For about fifteen years I worked as an independent professional researcher, specialising in maritime history, particularly shipwrecks. In that capacity, I researched ships and shipwrecks for a number of authors, museum groups, underwater archaeologists and commercial salvage teams, including those looking for what we would call 'treasure'.
As part of my research career, I took part in an expedition to find two sunken WW2 vessels in the South Atlantic Ocean.
During this trip I visited the seabed in a MIR submersible to a depth of 5025 metres.
The story of this expedition is told in James Hamilton-Paterson's book entitled Three Miles Down.
There is an ongoing international debate about whether commercial interests should be permitted to look for and profit from the retrieval of high value shipwreck cargoes, especially when the shipwrecks themselves are deemed to be of historic value. This debate has become even more intense now that technological advances have put almost every sunken vessel within reach.
My personal view is that the main treasure to be had is the increase in our knowledge of these ships and their history.

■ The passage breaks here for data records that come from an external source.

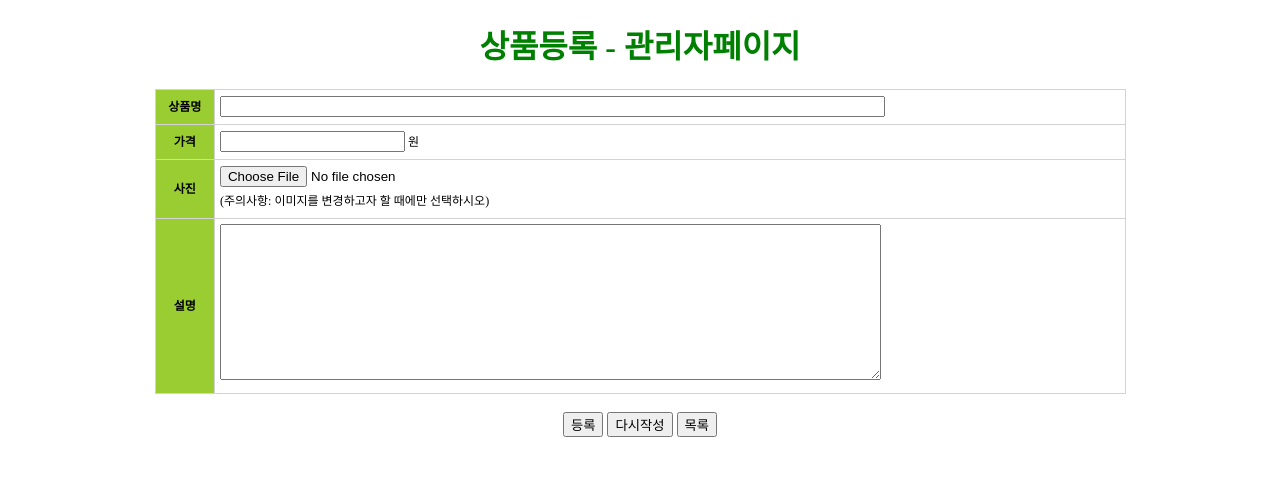
Repository: jiyoniii/JSP_workspace
Page: http://localhost/Upload/productWrite.do
The author's editor kept a copy of each file at every save. The page is drawn from the files as they stood at one save, then again after the next save.
The browser window is 1280 px wide. The pictures show the whole page.
The page is served by Tomcat 9.

Above is the page before, as saved 2020-06-08 10:57:33.

After the next save:
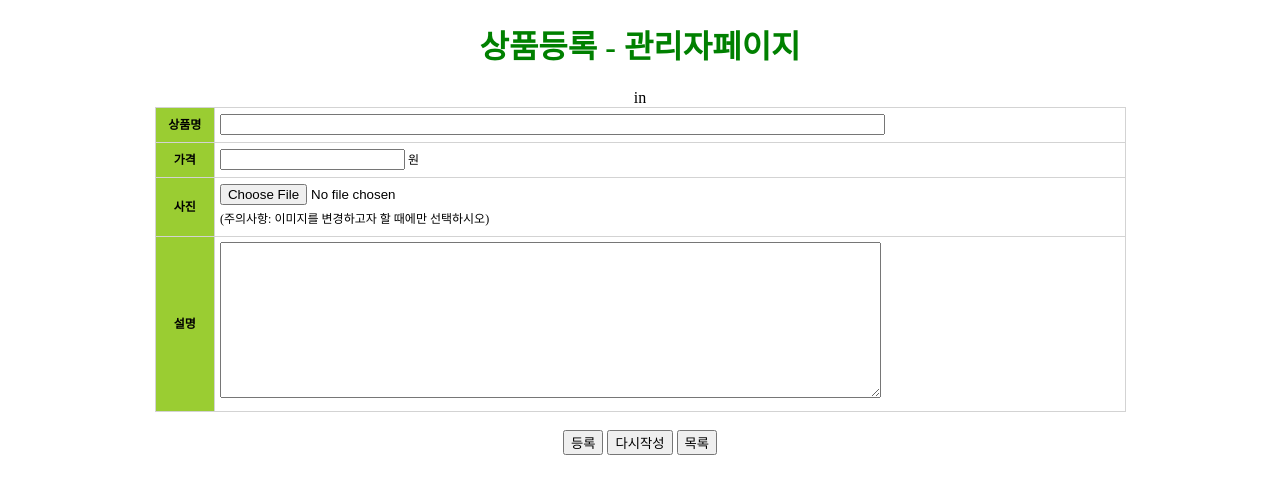
Saved 14 h 38 min later.
--- a/Upload/WebContent/product/productWrite.jsp
+++ b/Upload/WebContent/product/productWrite.jsp
@@ -13,7 +13,7 @@
 <body>
 
 	<div id="wrap" align="center">
-		<h1>상품등록 - 관리자페이지</h1>
+		<h1>상품등록 - 관리자페이지</h1>in
 		<!-- form에 액션태그가 없으면 현재주소로 연결된다. -->
 		<form method="post" enctype="multipart/form-data" name="frm">
 			<table>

Whatever else happens, it is really important to record and document what is found and to preserve knowledge.
My interest in East India Company ships goes back to my early days as a diver, when I literally bumped into a lot of them underwater, and so I thought it would be a good idea to put information about these amazing ships and seafarers online for others to enjoy as much as I have.